TASK BRIEF -
Considering only lines that hold the word "import", report how many there are in the listing below, as a single number.

[AVAILABLE DATA]

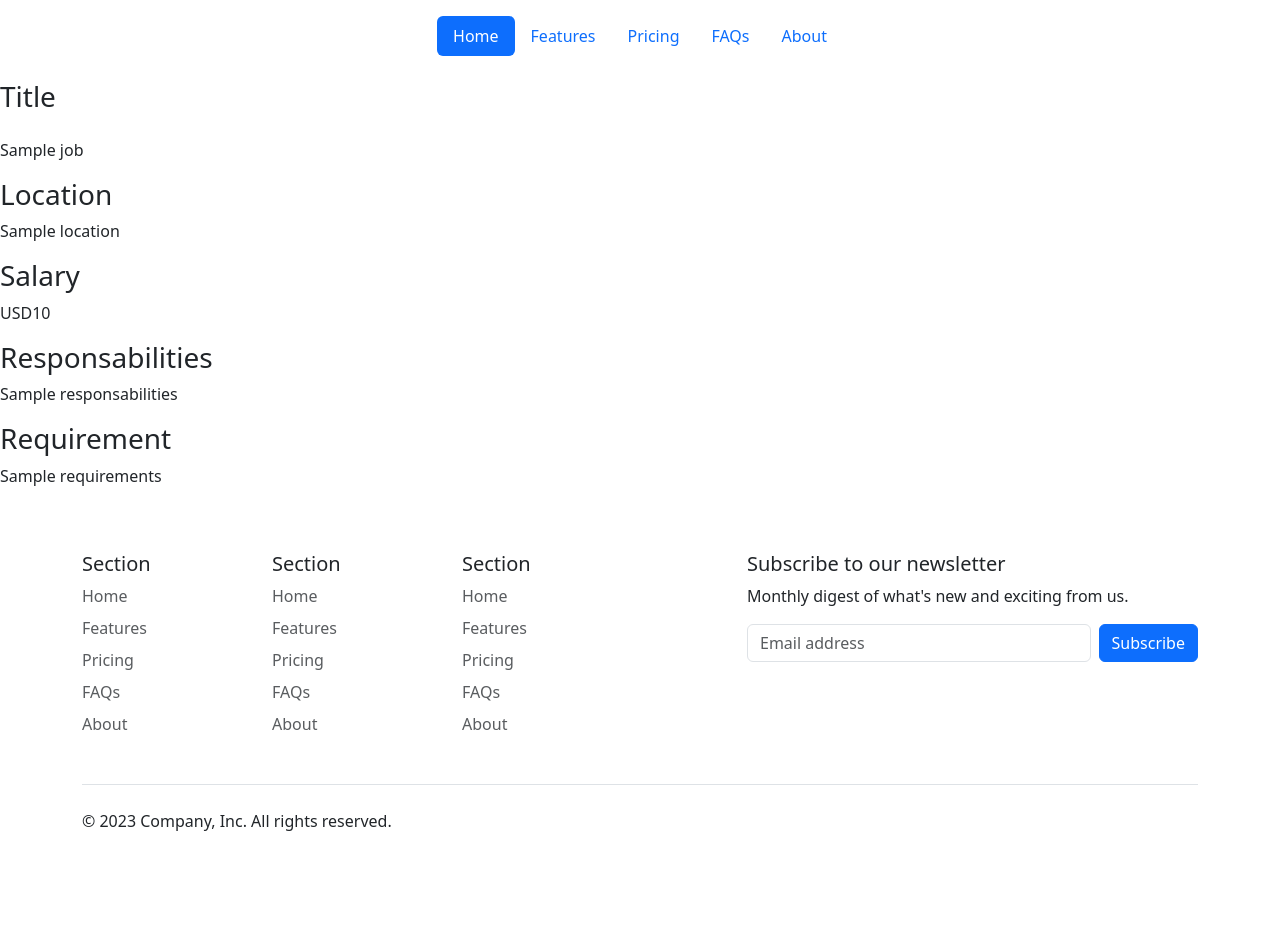
After one commit to DiegoEmilioMorales/web2, a Flask app: template templates/jobpage.html in a window 1280 px wide. The commit adds this page. Run offline with Flask 3, Linux system fonts and the light colour scheme; the template is opened without the code that fills it: most values are stand-ins (such as "Sample title", 1, 10 or a date in 2020); some libraries are stand-ins or nearby versions.

Commit message:
add jobs page

```diff
--- a/app.py
+++ b/app.py
@@ -1,5 +1,5 @@
 from flask import Flask, render_template, jsonify
-from database import load_jobs_fromdb
+from database import load_jobs_fromdb, load_job_fromdb
 
 app = Flask(__name__)
 '''
@@ -45,5 +45,14 @@ def list_jobs():
   jobs = load_jobs_fromdb()
   return jsonify(jobs)
 
+@app.route("/jobs/<id>")
+def show_job(id):
+  job = load_job_fromdb(id)
+  if not job:
+    return "Not Found", 404
+  return render_template('jobpage.html',
+                        job=job)
+
+
 if __name__ == "__main__":
   app.run(host='0.0.0.0', debug = True)
--- a/database.py
+++ b/database.py
@@ -3,10 +3,10 @@ import os
 
 
 #my_secret = os.environ['DB_CONNECTION_STRING']
-db_string = os.environ['DB_CONNECTION_STRING']
+#db_string = os.environ['DB_CONNECTION_STRING']
 
 
-#db_string = "mysql+pymysql://j03pn5j4nqo06p0h0k5v:pscale_pw_OgGGAMvsHVpuEZY03fts0kDSUIMqRkVHtHEc2LhrvSb@gcp.connect.psdb.cloud/diegocarrers?charset=utf8mb4"
+db_string = "mysql+pymysql://z8tvrl4c7koosnufyxbv:pscale_pw_o70qIfgTHtz5F14jtAYUYf5QLhLqyWZIaE2bebRYJGF@gcp-us-central1.connect.psdb.cloud/diegocarrers?charset=utf8mb4"
 engine = create_engine(db_string,
                       connect_args={
                         "ssl":{"ssl_ca":""}})
@@ -18,6 +18,16 @@ def load_jobs_fromdb():
     for row in result.all():
       jobs_db.append(dict(row._asdict()))
   return jobs_db
+
+def load_job_fromdb(id):
+  with engine.connect() as conn:
+    result = conn.execute(
+      text(f"SELECT * FROM jobs WHERE id = {id}"))
+    rows = result.all()
+    if len(rows) == 0:
+      return None
+    else:
+      return dict(rows[0]._asdict())
 
 
 '''
--- /dev/null
+++ b/templates/bootstramp.html
@@ -0,0 +1,3 @@
+<meta charset="utf-8">
+<meta name="viewport" content="width=device-width, initial-scale=1">
+        <link href="https://cdn.jsdelivr.net/npm/bootstrap@5.3.2/dist/css/bootstrap.min.css"             rel="stylesheet" integrity="sha384-          T3c6CoIi6uLrA9TneNEoa7RxnatzjcDSCmG1MXxSR1GAsXEV/Dwwykc2MPK8M2HN" crossorigin="anonymous">
--- a/templates/home.html
+++ b/templates/home.html
@@ -2,9 +2,7 @@
 <html>
   <head>
     <title>This is my firts page</title>
-    <meta charset="utf-8">
-    <meta name="viewport" content="width=device-width, initial-scale=1">
-        <link href="https://cdn.jsdelivr.net/npm/bootstrap@5.3.2/dist/css/bootstrap.min.css"             rel="stylesheet" integrity="sha384-          T3c6CoIi6uLrA9TneNEoa7RxnatzjcDSCmG1MXxSR1GAsXEV/Dwwykc2MPK8M2HN" crossorigin="anonymous">
+    {%include 'bootstramp.html'%}
     <style>
       #banner {
         height: 480px;
--- a/templates/jobitems.html
+++ b/templates/jobitems.html
@@ -12,7 +12,7 @@
   </div>
 
   <div class="col-1">
-    <a href="https://www.google.com.mx/" type="button" class="btn btn-outline-secondary">Apply</a>
+    <a href="/jobs/{{job['id']}}" type="button" class="btn btn-outline-secondary">Apply</a>
   </div>
 
 </div>
--- /dev/null
+++ b/templates/jobpage.html
@@ -0,0 +1,22 @@
+<!DOCTYPE html>
+<html>
+  <head>
+    <title>{{job.title}} - Diego Carrers</title>
+    {%include 'bootstramp.html'%}
+
+  </head>
+  <body>
+    {%include 'nav.html' %}
+    <h3 class="mt-4 mb-4"> Title </h3>
+    <p>{{job.title}}</p>
+    <h3> Location </h3>
+    <p>{{job.location}}</p>
+    <h3> Salary </h3>
+    <p>{{job.currency}}{{job.salary}}</p>
+    <h3> Responsabilities </h3>
+    <p>{{job.responsabilities}}</p>
+    <h3> Requirement </h3>
+    <p>{{job.requirements}}</p>
+    {%include 'footer.html' %}
+  </body>
+</html>
```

[/AVAILABLE DATA]

RESPONSE TO THIS EXERCISE -
4